### DATA UNDER STUDY
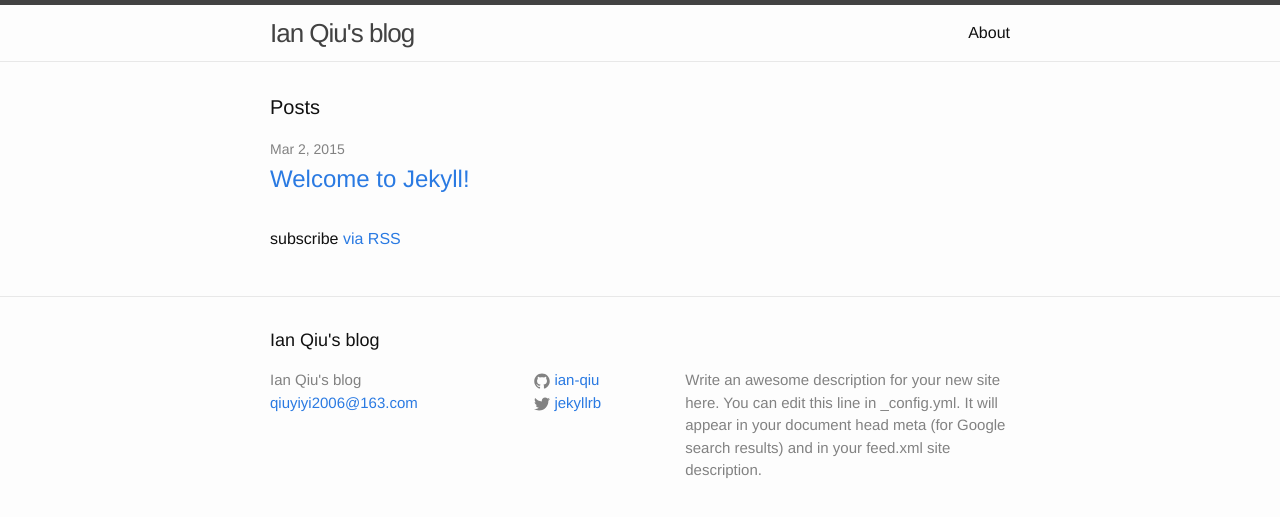
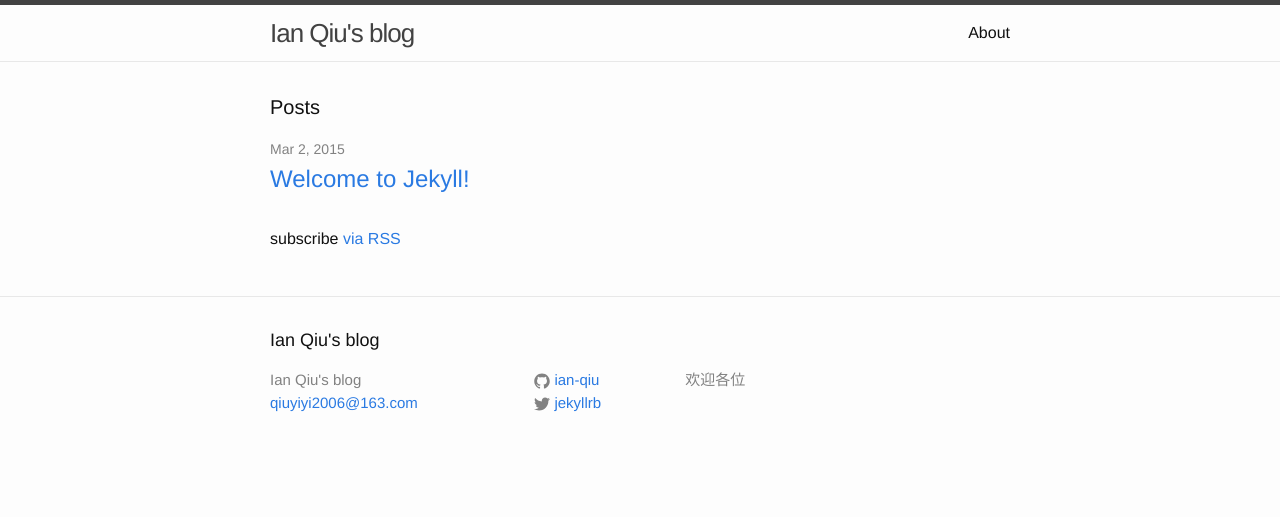
Before and after one commit to ian-qiu/ian-qiu.github.io, a Jekyll site: the page built from index.html, in a window 1280 px wide. Shown: the top 517 px of the page. Built offline with Jekyll 4.4.1, drawn with Linux system fonts in a browser that asks for light colours.

Commit message:
change desc

```diff
--- a/_config.yml
+++ b/_config.yml
@@ -2,9 +2,7 @@
 title: "Ian Qiu's blog"
 email: qiuyiyi2006@163.com
 description: > # this means to ignore newlines until "baseurl:"
-  Write an awesome description for your new site here. You can edit this
-  line in _config.yml. It will appear in your document head meta (for
-  Google search results) and in your feed.xml site description.
+  欢迎各位
 baseurl: "" # the subpath of your site, e.g. /blog/
 url: "http://yourdomain.com" # the base hostname & protocol for your site
 twitter_username: jekyllrb
```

### ABOUT THIS EXERCISE
Going through the entries, return every line holding the word "description".

### COMPLETED EXERCISE
 description: > # this means to ignore newlines until "baseurl:"
-  Write an awesome description for your new site here. You can edit this
-  Google search results) and in your feed.xml site description.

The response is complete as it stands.